We have fancied The Baltic for a long time, although it is not one of these non reservation, simplistic, trendy restaurants it is still edgy and on trend. The Russian restaurant is located in Southwark a short walk from the tube. The banner in front of the door is black which is in front of the black wooden door and leads into an even darker reception that hosts a wide and exciting looking bar with homemade infused vodkas as well as the usual brand name spirits and beers.
We were led to a fortunately lighter restaurant that is accessed via a wheel chair friendly slope. The room is light and airy exaggerated by the cream walls and the glass ceiling panels. There is a striking wiry piece of art of one wall that is golden that also reflects the light. There is also an odd huge bunch of dried rose flowers. Pretty striking and although a little odd compared to the dark moody reception somehow work.
We were lead to our table on the edge of the restaurant by the kitchen. The kitchen is hid behind a wall but the flurry of waiters coming and going make it quite clear it is there although there is little noise and small from that area. Quite serene.
We were faced with a selection of vodkas infused with a number of different herbs and spices but as it was lunch time declined and made do with a glass of red. The menu is obvious from first glace that it is Russian and so hearty, meaty and a little…how do I say this politely…urm different.
Before the starters came out, hefty bread was served with salty butter and a beetroot puree; I am a lover of beetroot so of course absolutely loved this – who needs fatty butter eh? Pickles were also on the table as we sat down and this was a real treat for me. I ordered the gravadlax with dill and vodka marinated salmon with potatoes and the steak tartare with thick rustic bread. This came out quickly yet there was only two other couples in the entire restaurant – so not saying much. The steak tartare was chucky but a little fatty for my liking. The yolk in the middle was a rich yellow and was spicy, so good all in all, however the gherkins finely chopped did not do the texture any favours I have to say.

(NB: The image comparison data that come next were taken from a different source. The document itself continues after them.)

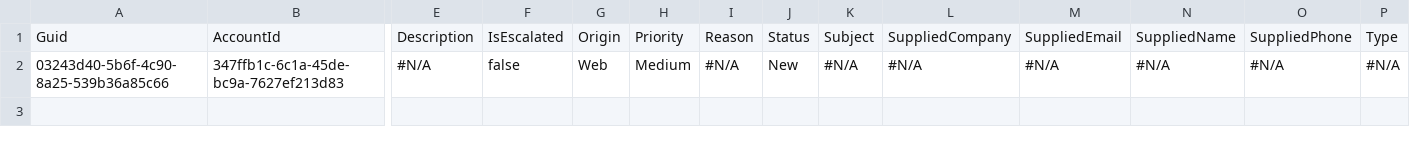
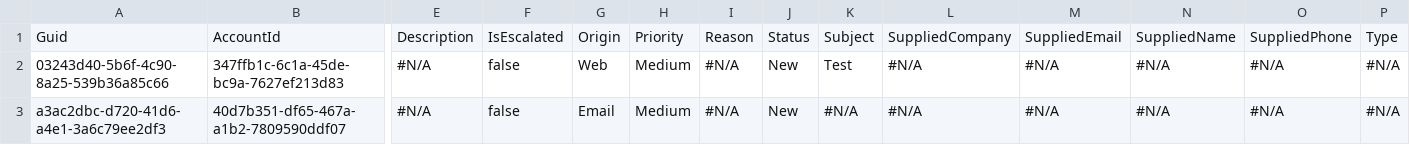
Before and after one commit to Prodlymoover/CPQTest16, a CSV file: Case.csv, drawn as a sheet; only a part is shown, gaps mark what is left out; rows hold the shown columns only; the diff names each change by its address in the sheet, - before the commit and + after, or states it on an @@ line.

```diff
--- a/Case.csv
+++ b/Case.csv
-K2: #N/A
+K2: Test
+row 3: a3ac2dbc-d720-41d6-a4e1-3a6c79ee2df3 | 40d7b351-df65-467a-a1b2-7809590ddf07 | #N/A | false | Email | Medium | #N/A | New | #N/A | #N/A | #N/A | #N/A | #N/A | #N/A
```
Also changed, not shown: Account.csv, Asset.csv, 2 other files.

The gravealax was lightly smoked yet quite dry in true eastern European style. I prefer smoked salmon more moist but I realise this is a matter of taste. This was served with cold potatoes (again a personal preference thing) and a sauce fully of picked capers – probably my favourite bit odd the dish as it was sharp and pungent – delicious.
For main course, I admit I went for the wrong dish; ordering the tongue with smoked bacon and beans (they have since taken this off the menu but it was something similar) and it was horrific. The tongue (or similar) was fatty, tough and the flavour lingered on the tongue. The bacon was chewy and fatty making the beans float bloated in the sauce – yuk!

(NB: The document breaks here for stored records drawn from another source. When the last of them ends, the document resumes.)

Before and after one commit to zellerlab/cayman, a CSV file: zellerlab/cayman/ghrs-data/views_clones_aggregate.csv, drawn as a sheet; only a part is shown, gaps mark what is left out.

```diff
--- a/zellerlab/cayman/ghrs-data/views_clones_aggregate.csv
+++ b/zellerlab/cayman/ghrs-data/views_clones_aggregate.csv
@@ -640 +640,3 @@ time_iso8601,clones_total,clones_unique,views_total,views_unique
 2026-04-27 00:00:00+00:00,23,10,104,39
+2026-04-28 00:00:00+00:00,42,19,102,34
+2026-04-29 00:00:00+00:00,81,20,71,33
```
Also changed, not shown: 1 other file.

The others had stew with venison, pork, beef, sauerkraut and potato dumplings which looked and tasted far more appetizing however again I didn’t like the meat combination. From reading this you would think I am a picky eater who tries to avoid meat but regular readers would know this is certainly not the case. I am clearly not ready for the Eastern European cuisine and that is probably a reason that there is so few in London that are for fine dining.
For desert we ordered sorbets with a shot of vodka – now we are talking! The sorbet was sharp and sweet and the vodka gave a pungent aromatic hit to the back of the throat and nose. This was certainly a hit for me.
I have to say the service, atmosphere and bar was great and unfortunately the cuisine was just not to my taste – this is not a dig at the chef but really I do not feel most Londoners taste buds are really ready for …that (coughs.) I will not be going again but this shouldn’t let those who do like pickles, cold vegetables with hot meat and sauces and uncomfortably textured meat be put off.
As a result Sex Drugs and Bacon Rolls gives this place:
Food Atmosphere Service